*** Opening of DATA SUPPLIED ***

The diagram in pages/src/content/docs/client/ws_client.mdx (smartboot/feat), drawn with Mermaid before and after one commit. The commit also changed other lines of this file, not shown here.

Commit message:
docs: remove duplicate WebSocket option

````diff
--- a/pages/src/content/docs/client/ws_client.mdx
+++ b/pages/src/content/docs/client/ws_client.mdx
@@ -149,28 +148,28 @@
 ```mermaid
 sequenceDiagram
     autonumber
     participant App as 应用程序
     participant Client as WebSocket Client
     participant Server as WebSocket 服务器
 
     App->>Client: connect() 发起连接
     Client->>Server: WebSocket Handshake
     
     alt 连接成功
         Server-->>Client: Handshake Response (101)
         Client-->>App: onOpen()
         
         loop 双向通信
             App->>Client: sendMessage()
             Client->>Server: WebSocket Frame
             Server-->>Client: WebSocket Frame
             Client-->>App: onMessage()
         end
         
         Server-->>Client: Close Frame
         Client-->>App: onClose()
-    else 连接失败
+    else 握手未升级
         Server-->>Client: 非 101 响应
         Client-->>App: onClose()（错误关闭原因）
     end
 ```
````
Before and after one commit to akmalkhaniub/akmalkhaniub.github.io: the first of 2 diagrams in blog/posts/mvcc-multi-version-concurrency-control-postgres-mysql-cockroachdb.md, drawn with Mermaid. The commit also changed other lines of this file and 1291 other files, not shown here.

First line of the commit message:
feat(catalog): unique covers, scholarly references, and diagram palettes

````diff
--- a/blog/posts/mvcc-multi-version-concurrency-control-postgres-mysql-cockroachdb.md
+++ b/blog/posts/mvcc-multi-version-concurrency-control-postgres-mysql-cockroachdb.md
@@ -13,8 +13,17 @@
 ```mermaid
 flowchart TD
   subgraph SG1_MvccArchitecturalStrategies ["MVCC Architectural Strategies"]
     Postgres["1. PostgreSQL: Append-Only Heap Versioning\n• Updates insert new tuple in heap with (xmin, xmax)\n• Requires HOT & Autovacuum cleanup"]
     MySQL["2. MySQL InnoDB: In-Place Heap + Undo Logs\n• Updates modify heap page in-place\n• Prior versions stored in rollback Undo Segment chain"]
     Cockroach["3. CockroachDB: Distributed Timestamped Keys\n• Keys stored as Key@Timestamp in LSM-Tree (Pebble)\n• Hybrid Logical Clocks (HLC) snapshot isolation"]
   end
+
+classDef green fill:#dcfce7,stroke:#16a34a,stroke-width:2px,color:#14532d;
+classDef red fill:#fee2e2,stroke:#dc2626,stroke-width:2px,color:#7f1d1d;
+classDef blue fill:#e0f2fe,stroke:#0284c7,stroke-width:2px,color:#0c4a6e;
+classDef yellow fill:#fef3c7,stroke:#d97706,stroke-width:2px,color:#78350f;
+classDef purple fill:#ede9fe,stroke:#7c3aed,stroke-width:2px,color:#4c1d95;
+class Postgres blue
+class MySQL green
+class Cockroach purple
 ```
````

*** Close of DATA SUPPLIED ***

▸ AIM OF THE EXERCISE: Above are the records; retype them all without a single difference.

▸ OUTPUT:
The diagram in pages/src/content/docs/client/ws_client.mdx (smartboot/feat), drawn with Mermaid before and after one commit. The commit also changed other lines of this file, not shown here.

Commit message:
docs: remove duplicate WebSocket option

````diff
--- a/pages/src/content/docs/client/ws_client.mdx
+++ b/pages/src/content/docs/client/ws_client.mdx
@@ -149,28 +148,28 @@
 ```mermaid
 sequenceDiagram
     autonumber
     participant App as 应用程序
     participant Client as WebSocket Client
     participant Server as WebSocket 服务器
 
     App->>Client: connect() 发起连接
     Client->>Server: WebSocket Handshake
     
     alt 连接成功
         Server-->>Client: Handshake Response (101)
         Client-->>App: onOpen()
         
         loop 双向通信
             App->>Client: sendMessage()
             Client->>Server: WebSocket Frame
             Server-->>Client: WebSocket Frame
             Client-->>App: onMessage()
         end
         
         Server-->>Client: Close Frame
         Client-->>App: onClose()
-    else 连接失败
+    else 握手未升级
         Server-->>Client: 非 101 响应
         Client-->>App: onClose()（错误关闭原因）
     end
 ```
````
Before and after one commit to akmalkhaniub/akmalkhaniub.github.io: the first of 2 diagrams in blog/posts/mvcc-multi-version-concurrency-control-postgres-mysql-cockroachdb.md, drawn with Mermaid. The commit also changed other lines of this file and 1291 other files, not shown here.

First line of the commit message:
feat(catalog): unique covers, scholarly references, and diagram palettes

````diff
--- a/blog/posts/mvcc-multi-version-concurrency-control-postgres-mysql-cockroachdb.md
+++ b/blog/posts/mvcc-multi-version-concurrency-control-postgres-mysql-cockroachdb.md
@@ -13,8 +13,17 @@
 ```mermaid
 flowchart TD
   subgraph SG1_MvccArchitecturalStrategies ["MVCC Architectural Strategies"]
     Postgres["1. PostgreSQL: Append-Only Heap Versioning\n• Updates insert new tuple in heap with (xmin, xmax)\n• Requires HOT & Autovacuum cleanup"]
     MySQL["2. MySQL InnoDB: In-Place Heap + Undo Logs\n• Updates modify heap page in-place\n• Prior versions stored in rollback Undo Segment chain"]
     Cockroach["3. CockroachDB: Distributed Timestamped Keys\n• Keys stored as Key@Timestamp in LSM-Tree (Pebble)\n• Hybrid Logical Clocks (HLC) snapshot isolation"]
   end
+
+classDef green fill:#dcfce7,stroke:#16a34a,stroke-width:2px,color:#14532d;
+classDef red fill:#fee2e2,stroke:#dc2626,stroke-width:2px,color:#7f1d1d;
+classDef blue fill:#e0f2fe,stroke:#0284c7,stroke-width:2px,color:#0c4a6e;
+classDef yellow fill:#fef3c7,stroke:#d97706,stroke-width:2px,color:#78350f;
+classDef purple fill:#ede9fe,stroke:#7c3aed,stroke-width:2px,color:#4c1d95;
+class Postgres blue
+class MySQL green
+class Cockroach purple
 ```
````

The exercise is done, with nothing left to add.